- **Revision comparison data**:
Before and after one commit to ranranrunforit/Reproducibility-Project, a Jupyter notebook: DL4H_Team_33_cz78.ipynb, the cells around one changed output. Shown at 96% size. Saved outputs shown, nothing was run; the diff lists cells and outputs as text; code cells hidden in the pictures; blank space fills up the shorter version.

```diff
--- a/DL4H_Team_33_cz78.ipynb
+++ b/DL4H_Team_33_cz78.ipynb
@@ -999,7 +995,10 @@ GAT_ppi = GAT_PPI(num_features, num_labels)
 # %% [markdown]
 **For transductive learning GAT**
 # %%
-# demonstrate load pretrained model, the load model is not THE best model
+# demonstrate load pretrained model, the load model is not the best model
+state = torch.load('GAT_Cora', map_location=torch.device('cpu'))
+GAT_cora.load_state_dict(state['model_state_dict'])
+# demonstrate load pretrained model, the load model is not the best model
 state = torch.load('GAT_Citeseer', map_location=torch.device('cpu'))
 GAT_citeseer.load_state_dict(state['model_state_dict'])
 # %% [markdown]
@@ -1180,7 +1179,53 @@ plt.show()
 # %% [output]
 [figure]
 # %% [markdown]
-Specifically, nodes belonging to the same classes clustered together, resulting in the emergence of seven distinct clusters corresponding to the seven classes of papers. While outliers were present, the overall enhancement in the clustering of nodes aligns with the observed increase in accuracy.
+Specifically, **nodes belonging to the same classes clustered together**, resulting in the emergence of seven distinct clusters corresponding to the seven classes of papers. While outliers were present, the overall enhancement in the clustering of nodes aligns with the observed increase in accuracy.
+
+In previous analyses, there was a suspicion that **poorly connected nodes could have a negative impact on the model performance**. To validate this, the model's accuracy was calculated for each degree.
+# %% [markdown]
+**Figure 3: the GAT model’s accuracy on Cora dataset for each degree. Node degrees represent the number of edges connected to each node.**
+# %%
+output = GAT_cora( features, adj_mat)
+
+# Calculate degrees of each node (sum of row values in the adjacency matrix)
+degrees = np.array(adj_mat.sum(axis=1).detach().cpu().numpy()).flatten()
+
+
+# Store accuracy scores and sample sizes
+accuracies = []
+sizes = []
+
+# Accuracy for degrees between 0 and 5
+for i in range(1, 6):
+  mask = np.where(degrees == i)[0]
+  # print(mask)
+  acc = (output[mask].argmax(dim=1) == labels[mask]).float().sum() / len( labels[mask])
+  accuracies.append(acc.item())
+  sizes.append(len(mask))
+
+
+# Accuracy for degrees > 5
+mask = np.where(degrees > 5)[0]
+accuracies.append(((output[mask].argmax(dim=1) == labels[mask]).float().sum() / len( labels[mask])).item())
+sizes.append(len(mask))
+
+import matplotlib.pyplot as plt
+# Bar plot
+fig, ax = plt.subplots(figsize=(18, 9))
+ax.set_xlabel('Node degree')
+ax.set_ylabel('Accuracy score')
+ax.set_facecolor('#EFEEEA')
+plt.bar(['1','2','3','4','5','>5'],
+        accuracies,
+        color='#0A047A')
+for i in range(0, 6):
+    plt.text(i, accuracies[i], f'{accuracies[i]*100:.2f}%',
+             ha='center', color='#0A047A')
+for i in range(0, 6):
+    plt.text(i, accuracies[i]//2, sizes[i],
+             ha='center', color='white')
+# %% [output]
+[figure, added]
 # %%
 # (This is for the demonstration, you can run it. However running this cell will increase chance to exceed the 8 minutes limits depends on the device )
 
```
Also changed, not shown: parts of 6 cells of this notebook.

- **Aim of the task**:
Every record above needs to be returned in full, exactly.

- **Response**:
Before and after one commit to ranranrunforit/Reproducibility-Project, a Jupyter notebook: DL4H_Team_33_cz78.ipynb, the cells around one changed output. Shown at 96% size. Saved outputs shown, nothing was run; the diff lists cells and outputs as text; code cells hidden in the pictures; blank space fills up the shorter version.

```diff
--- a/DL4H_Team_33_cz78.ipynb
+++ b/DL4H_Team_33_cz78.ipynb
@@ -999,7 +995,10 @@ GAT_ppi = GAT_PPI(num_features, num_labels)
 # %% [markdown]
 **For transductive learning GAT**
 # %%
-# demonstrate load pretrained model, the load model is not THE best model
+# demonstrate load pretrained model, the load model is not the best model
+state = torch.load('GAT_Cora', map_location=torch.device('cpu'))
+GAT_cora.load_state_dict(state['model_state_dict'])
+# demonstrate load pretrained model, the load model is not the best model
 state = torch.load('GAT_Citeseer', map_location=torch.device('cpu'))
 GAT_citeseer.load_state_dict(state['model_state_dict'])
 # %% [markdown]
@@ -1180,7 +1179,53 @@ plt.show()
 # %% [output]
 [figure]
 # %% [markdown]
-Specifically, nodes belonging to the same classes clustered together, resulting in the emergence of seven distinct clusters corresponding to the seven classes of papers. While outliers were present, the overall enhancement in the clustering of nodes aligns with the observed increase in accuracy.
+Specifically, **nodes belonging to the same classes clustered together**, resulting in the emergence of seven distinct clusters corresponding to the seven classes of papers. While outliers were present, the overall enhancement in the clustering of nodes aligns with the observed increase in accuracy.
+
+In previous analyses, there was a suspicion that **poorly connected nodes could have a negative impact on the model performance**. To validate this, the model's accuracy was calculated for each degree.
+# %% [markdown]
+**Figure 3: the GAT model’s accuracy on Cora dataset for each degree. Node degrees represent the number of edges connected to each node.**
+# %%
+output = GAT_cora( features, adj_mat)
+
+# Calculate degrees of each node (sum of row values in the adjacency matrix)
+degrees = np.array(adj_mat.sum(axis=1).detach().cpu().numpy()).flatten()
+
+
+# Store accuracy scores and sample sizes
+accuracies = []
+sizes = []
+
+# Accuracy for degrees between 0 and 5
+for i in range(1, 6):
+  mask = np.where(degrees == i)[0]
+  # print(mask)
+  acc = (output[mask].argmax(dim=1) == labels[mask]).float().sum() / len( labels[mask])
+  accuracies.append(acc.item())
+  sizes.append(len(mask))
+
+
+# Accuracy for degrees > 5
+mask = np.where(degrees > 5)[0]
+accuracies.append(((output[mask].argmax(dim=1) == labels[mask]).float().sum() / len( labels[mask])).item())
+sizes.append(len(mask))
+
+import matplotlib.pyplot as plt
+# Bar plot
+fig, ax = plt.subplots(figsize=(18, 9))
+ax.set_xlabel('Node degree')
+ax.set_ylabel('Accuracy score')
+ax.set_facecolor('#EFEEEA')
+plt.bar(['1','2','3','4','5','>5'],
+        accuracies,
+        color='#0A047A')
+for i in range(0, 6):
+    plt.text(i, accuracies[i], f'{accuracies[i]*100:.2f}%',
+             ha='center', color='#0A047A')
+for i in range(0, 6):
+    plt.text(i, accuracies[i]//2, sizes[i],
+             ha='center', color='white')
+# %% [output]
+[figure, added]
 # %%
 # (This is for the demonstration, you can run it. However running this cell will increase chance to exceed the 8 minutes limits depends on the device )
 
```
Also changed, not shown: parts of 6 cells of this notebook.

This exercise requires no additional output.